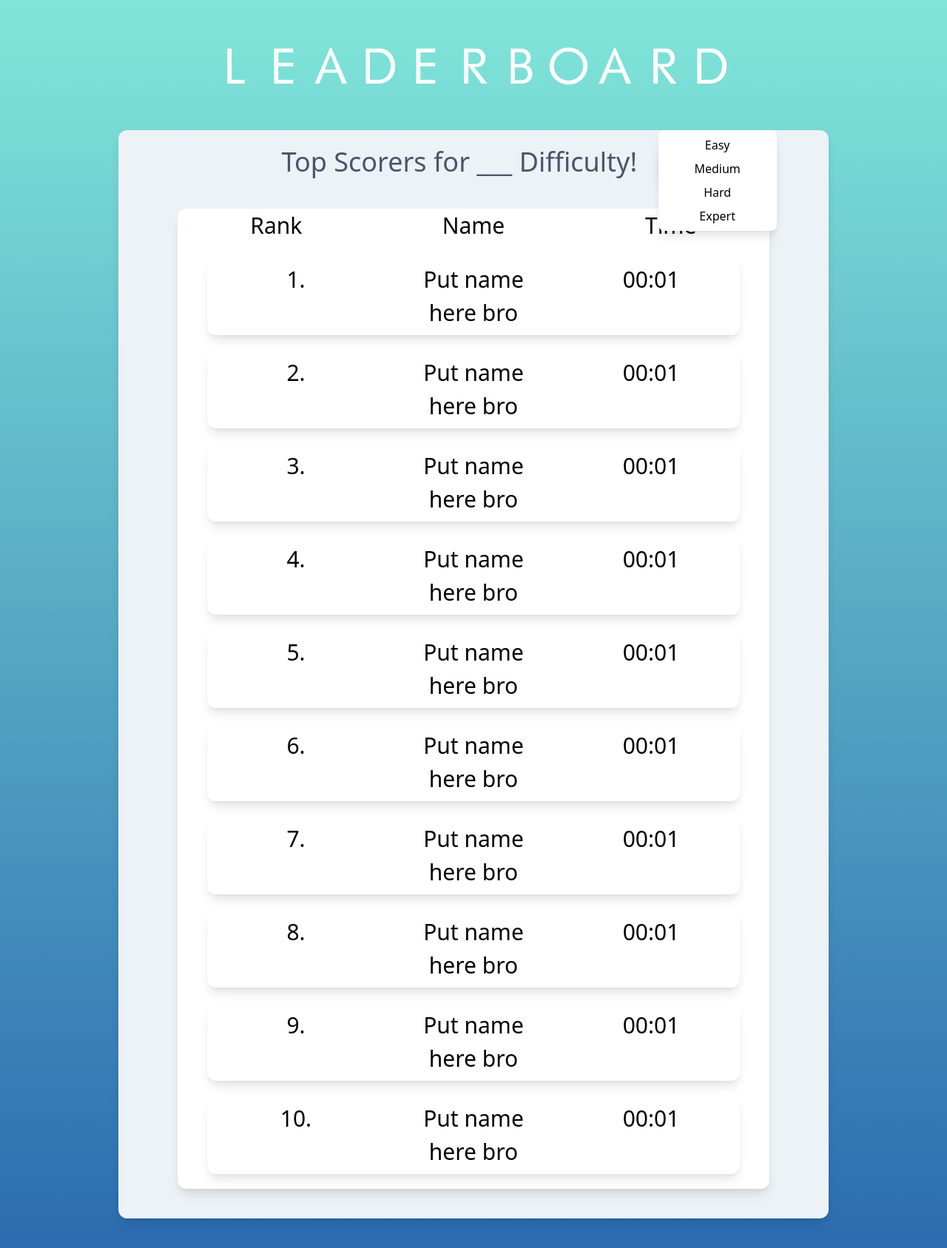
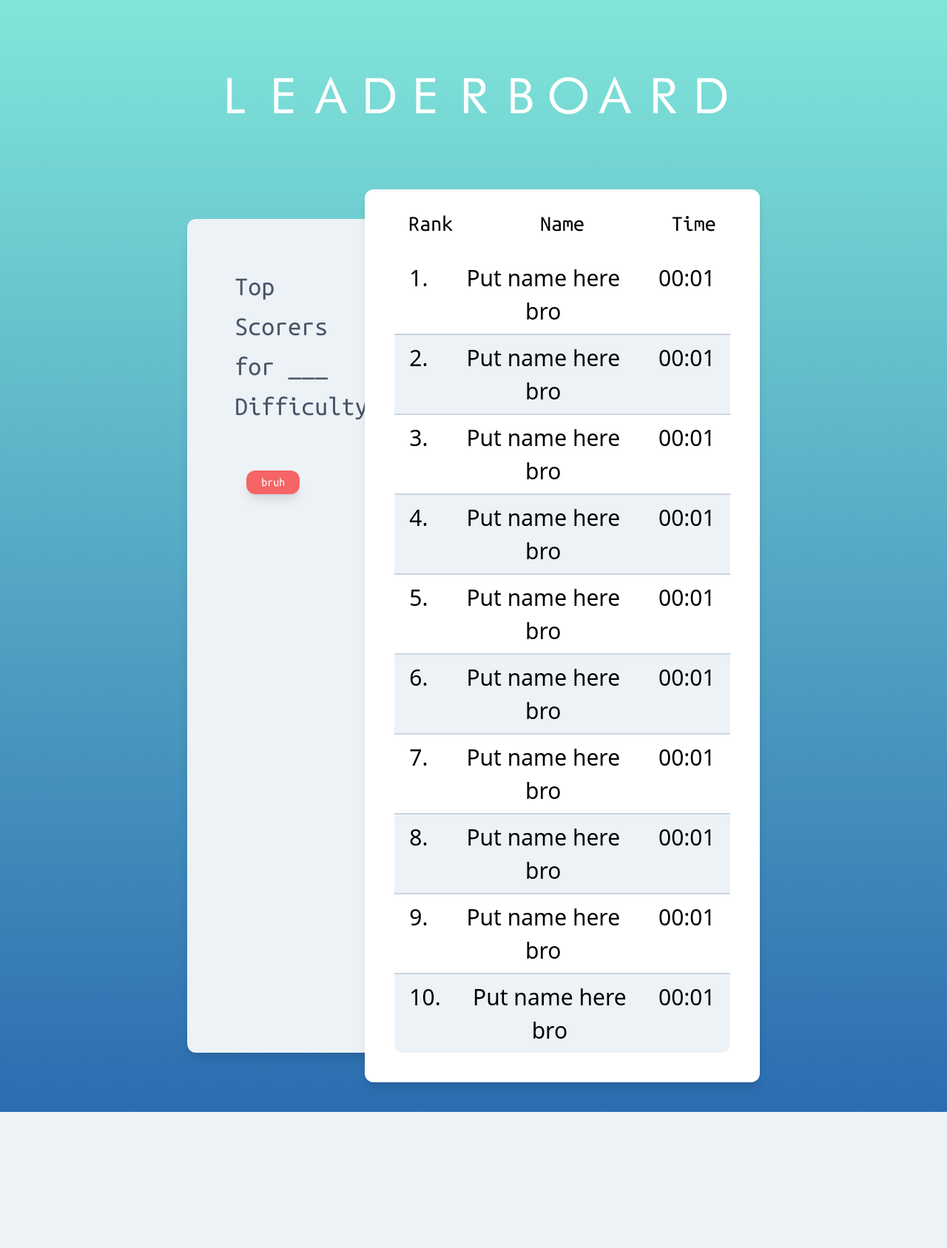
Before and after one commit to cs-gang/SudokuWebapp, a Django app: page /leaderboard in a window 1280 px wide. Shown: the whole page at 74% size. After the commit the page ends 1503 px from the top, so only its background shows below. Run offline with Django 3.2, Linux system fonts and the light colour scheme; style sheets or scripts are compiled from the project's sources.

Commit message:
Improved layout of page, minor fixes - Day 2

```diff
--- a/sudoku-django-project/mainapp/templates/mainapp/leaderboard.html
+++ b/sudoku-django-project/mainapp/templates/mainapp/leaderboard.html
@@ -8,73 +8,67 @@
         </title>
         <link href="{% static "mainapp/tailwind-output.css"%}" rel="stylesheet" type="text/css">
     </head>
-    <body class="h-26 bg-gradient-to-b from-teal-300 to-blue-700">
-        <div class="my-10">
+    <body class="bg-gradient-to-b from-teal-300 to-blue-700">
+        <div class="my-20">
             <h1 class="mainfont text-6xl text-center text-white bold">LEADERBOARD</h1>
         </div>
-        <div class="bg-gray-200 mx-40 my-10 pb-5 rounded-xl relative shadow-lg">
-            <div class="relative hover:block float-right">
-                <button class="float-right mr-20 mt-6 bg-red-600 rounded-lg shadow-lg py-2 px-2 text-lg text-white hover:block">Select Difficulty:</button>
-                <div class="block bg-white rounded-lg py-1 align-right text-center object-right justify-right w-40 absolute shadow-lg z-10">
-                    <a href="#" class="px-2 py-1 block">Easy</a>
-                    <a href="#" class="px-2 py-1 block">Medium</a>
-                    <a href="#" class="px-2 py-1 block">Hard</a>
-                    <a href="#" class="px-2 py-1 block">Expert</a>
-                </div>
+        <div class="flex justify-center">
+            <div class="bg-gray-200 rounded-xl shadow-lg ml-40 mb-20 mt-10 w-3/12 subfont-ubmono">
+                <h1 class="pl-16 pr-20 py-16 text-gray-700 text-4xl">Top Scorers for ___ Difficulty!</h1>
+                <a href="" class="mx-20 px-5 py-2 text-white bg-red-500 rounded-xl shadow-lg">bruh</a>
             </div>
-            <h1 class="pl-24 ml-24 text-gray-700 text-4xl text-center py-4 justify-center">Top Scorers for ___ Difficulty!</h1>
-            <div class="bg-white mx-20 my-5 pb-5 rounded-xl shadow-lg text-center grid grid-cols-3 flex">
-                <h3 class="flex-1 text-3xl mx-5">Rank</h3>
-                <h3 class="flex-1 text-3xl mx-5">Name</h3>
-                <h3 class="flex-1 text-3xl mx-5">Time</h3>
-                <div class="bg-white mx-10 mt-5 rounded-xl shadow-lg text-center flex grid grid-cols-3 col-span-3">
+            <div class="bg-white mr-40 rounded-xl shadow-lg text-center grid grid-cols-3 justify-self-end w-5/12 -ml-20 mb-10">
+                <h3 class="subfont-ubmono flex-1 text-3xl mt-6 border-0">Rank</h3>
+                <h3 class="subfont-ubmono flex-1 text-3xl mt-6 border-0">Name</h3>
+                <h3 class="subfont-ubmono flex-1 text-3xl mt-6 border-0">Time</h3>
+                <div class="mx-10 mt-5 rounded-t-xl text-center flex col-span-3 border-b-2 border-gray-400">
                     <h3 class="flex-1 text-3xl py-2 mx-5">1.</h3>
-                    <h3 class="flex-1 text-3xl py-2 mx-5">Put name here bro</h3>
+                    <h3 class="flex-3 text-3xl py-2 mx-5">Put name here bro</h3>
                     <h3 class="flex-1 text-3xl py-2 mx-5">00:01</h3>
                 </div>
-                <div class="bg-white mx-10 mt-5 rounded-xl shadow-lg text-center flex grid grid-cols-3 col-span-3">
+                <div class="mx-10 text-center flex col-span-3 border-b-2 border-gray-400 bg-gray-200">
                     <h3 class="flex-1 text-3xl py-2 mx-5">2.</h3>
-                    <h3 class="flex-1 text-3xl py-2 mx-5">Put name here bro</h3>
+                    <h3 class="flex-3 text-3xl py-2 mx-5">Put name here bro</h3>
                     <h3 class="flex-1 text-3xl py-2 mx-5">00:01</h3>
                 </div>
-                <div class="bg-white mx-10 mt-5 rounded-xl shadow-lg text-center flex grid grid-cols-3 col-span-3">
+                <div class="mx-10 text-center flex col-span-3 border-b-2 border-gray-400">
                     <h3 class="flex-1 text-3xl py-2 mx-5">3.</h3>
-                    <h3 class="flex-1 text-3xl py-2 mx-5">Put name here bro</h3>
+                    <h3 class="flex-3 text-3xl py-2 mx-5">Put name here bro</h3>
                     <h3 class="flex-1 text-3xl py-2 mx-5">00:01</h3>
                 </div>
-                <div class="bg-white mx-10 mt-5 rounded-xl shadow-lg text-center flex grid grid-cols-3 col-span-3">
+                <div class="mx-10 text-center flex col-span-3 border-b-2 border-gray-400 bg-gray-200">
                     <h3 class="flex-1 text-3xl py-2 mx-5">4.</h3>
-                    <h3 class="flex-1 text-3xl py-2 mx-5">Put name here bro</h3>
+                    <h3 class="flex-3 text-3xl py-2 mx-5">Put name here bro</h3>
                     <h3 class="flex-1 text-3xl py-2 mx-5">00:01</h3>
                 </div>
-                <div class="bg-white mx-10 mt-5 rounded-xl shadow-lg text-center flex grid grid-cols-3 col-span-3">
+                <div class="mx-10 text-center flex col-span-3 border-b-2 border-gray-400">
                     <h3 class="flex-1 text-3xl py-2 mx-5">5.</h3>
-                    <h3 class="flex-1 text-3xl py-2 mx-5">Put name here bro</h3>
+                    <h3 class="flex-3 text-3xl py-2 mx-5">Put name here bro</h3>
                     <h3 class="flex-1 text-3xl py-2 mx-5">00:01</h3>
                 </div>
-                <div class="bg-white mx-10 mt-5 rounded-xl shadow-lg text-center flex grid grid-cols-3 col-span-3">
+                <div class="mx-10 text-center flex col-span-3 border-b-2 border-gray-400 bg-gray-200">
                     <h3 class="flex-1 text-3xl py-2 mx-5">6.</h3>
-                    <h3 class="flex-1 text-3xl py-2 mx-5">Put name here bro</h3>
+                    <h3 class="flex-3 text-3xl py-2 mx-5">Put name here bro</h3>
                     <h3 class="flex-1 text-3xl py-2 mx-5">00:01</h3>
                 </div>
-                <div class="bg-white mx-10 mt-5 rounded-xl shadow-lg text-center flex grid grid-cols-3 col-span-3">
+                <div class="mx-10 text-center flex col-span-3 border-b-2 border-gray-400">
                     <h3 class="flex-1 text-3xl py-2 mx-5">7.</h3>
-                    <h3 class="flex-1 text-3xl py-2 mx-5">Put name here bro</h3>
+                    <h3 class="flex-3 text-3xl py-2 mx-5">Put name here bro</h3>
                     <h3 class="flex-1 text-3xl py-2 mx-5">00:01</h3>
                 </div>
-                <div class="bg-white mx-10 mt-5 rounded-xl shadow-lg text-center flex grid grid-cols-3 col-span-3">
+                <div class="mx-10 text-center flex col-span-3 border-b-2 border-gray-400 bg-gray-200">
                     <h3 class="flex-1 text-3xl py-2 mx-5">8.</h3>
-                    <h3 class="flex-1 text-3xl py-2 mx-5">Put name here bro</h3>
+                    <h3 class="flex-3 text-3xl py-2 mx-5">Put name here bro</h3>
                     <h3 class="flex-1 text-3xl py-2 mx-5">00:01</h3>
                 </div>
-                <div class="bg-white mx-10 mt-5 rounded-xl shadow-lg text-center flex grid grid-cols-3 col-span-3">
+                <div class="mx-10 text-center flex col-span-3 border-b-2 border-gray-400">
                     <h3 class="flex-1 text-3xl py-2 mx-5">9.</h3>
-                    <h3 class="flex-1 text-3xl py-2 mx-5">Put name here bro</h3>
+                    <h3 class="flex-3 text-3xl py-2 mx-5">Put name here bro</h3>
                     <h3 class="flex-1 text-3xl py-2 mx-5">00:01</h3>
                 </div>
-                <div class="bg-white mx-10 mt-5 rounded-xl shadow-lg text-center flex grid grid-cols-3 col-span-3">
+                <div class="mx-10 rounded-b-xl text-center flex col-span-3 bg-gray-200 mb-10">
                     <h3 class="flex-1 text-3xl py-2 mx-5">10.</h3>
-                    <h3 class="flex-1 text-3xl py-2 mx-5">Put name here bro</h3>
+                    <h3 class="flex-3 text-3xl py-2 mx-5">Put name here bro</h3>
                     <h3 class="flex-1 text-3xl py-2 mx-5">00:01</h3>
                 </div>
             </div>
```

########################################

▸ What you should do:
For the data above, count every line in which the string "hover" appears, and answer with the count only.

▸ Solved problem:
2